A RATHER SIMPLE SOLUTION
AddictNoMore suggests the following means to immediately begin to take our people back!
1.Empowerment; via love (unconditional regard, non-judgement and forgiveness). Teaching that defaults are not a result of our individual biology, but a manifestation of blocked paths to growth.
2. Social Power; re-establishing communities that empower their members through horizontal (non- professional, community based) guidance. Enabling communities through economic resources that include real access to education that is growth orientated. Assisting communities by putting expert knowledge in the hands of community members synonymous to ideas of community and liberation psychology.
3. Transcendental guidance; going beyond tolerance of different beliefs but encouraging people to reconnect with each their own life source and find in it their own heritage, tradition, culture, and truths which can lead the person to an internal state of otherness yet connection – a truly powerful way of being not unlike Maslow’s ideas of peak/plateau experiences and, or mystical experiences chronicled in the writings of Joseph Campbell.

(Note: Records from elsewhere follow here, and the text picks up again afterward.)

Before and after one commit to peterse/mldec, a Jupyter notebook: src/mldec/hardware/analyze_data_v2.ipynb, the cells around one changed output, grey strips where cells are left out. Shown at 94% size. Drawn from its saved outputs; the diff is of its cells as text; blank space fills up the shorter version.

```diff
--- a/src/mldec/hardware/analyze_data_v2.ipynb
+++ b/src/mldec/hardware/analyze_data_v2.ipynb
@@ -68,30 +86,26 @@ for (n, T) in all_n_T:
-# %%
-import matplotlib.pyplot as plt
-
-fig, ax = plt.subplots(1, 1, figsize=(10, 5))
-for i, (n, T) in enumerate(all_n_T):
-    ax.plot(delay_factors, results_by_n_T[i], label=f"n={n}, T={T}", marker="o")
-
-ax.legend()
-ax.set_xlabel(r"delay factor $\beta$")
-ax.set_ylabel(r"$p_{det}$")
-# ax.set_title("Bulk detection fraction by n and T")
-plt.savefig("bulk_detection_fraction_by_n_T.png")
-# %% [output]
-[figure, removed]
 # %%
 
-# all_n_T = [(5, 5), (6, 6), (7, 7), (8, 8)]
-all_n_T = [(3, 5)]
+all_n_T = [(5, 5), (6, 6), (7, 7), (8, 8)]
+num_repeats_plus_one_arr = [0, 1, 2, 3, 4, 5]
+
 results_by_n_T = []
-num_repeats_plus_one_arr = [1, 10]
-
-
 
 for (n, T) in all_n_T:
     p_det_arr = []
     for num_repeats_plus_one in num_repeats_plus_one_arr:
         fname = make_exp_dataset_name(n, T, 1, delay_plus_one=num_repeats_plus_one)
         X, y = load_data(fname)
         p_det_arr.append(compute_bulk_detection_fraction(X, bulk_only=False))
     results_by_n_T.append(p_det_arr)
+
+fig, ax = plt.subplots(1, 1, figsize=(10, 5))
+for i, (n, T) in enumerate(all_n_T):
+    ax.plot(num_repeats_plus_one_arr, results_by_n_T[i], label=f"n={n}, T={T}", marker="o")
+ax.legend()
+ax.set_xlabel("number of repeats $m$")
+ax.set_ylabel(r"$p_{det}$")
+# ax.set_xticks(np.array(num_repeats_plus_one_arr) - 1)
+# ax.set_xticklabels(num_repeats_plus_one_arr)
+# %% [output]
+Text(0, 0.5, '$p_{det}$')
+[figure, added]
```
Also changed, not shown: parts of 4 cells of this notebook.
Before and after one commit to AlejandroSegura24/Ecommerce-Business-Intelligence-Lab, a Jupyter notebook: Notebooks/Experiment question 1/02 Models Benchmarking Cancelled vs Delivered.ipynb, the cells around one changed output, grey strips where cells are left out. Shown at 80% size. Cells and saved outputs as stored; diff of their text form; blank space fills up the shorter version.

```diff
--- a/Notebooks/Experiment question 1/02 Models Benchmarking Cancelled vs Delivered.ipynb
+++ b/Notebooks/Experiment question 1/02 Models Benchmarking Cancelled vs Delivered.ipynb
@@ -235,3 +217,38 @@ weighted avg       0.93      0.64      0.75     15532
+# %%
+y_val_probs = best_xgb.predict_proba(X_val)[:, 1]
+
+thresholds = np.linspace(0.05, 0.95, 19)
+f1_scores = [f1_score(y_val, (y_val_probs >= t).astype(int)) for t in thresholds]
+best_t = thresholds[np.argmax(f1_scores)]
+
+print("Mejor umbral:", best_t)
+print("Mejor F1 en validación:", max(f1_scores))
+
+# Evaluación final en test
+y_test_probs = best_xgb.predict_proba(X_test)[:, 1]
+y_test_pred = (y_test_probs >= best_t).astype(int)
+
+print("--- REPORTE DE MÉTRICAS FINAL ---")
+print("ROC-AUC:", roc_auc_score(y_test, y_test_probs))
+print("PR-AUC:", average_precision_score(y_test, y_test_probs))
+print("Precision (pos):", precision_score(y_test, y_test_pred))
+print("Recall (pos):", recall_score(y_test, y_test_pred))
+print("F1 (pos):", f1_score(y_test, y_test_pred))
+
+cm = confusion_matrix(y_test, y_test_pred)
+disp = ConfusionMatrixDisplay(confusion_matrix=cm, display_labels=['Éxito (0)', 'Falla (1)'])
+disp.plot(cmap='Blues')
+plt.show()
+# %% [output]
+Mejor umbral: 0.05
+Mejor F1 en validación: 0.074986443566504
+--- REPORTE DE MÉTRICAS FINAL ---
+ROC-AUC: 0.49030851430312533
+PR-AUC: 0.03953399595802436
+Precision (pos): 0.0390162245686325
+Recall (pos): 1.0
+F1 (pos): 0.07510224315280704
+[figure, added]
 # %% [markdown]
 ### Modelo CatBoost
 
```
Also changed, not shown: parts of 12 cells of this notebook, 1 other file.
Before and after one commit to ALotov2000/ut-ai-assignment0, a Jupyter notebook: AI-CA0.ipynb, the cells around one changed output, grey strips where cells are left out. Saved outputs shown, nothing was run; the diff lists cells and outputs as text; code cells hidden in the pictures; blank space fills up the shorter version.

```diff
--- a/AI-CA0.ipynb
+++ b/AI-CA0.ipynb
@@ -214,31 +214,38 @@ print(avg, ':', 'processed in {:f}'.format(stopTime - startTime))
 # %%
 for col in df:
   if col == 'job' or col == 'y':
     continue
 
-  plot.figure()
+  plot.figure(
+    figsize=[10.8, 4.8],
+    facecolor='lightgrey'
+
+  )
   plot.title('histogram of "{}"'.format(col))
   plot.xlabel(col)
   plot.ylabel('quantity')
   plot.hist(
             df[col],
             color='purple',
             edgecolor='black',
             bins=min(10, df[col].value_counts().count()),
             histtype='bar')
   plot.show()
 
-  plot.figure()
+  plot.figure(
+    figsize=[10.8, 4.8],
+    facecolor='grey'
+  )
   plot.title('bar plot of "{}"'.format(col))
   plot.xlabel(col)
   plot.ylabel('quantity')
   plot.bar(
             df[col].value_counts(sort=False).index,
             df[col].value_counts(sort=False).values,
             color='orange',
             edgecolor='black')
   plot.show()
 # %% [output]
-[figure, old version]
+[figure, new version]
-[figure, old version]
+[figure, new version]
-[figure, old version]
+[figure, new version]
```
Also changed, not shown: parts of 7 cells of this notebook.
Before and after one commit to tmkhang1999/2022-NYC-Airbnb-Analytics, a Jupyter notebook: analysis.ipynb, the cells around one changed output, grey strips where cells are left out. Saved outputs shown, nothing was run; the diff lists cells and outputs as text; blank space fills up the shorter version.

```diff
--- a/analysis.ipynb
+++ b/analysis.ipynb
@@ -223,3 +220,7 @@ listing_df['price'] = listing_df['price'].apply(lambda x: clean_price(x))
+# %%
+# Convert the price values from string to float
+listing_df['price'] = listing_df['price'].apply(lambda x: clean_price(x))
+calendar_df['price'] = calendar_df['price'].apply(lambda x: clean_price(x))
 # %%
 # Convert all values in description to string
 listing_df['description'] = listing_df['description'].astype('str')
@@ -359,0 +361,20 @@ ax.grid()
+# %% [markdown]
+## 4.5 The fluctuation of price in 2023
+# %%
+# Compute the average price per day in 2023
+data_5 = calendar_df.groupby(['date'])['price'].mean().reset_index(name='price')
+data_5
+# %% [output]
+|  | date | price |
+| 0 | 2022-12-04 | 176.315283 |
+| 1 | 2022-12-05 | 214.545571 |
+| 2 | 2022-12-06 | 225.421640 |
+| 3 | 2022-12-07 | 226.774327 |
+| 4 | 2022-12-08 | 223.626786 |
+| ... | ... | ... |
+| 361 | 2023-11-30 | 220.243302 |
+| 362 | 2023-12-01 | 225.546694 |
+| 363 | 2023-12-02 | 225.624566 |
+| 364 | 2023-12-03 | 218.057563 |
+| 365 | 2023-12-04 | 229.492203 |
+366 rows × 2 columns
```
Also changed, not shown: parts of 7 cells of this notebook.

A FINAL NOTE AND BEST WISHES
As we close 2017 we leave you with some pictures of good cooking and loving from our local youth shelter. We hope you all a greater and greater understanding for 2018; the idea that the greatest truths are only those that get better by growing.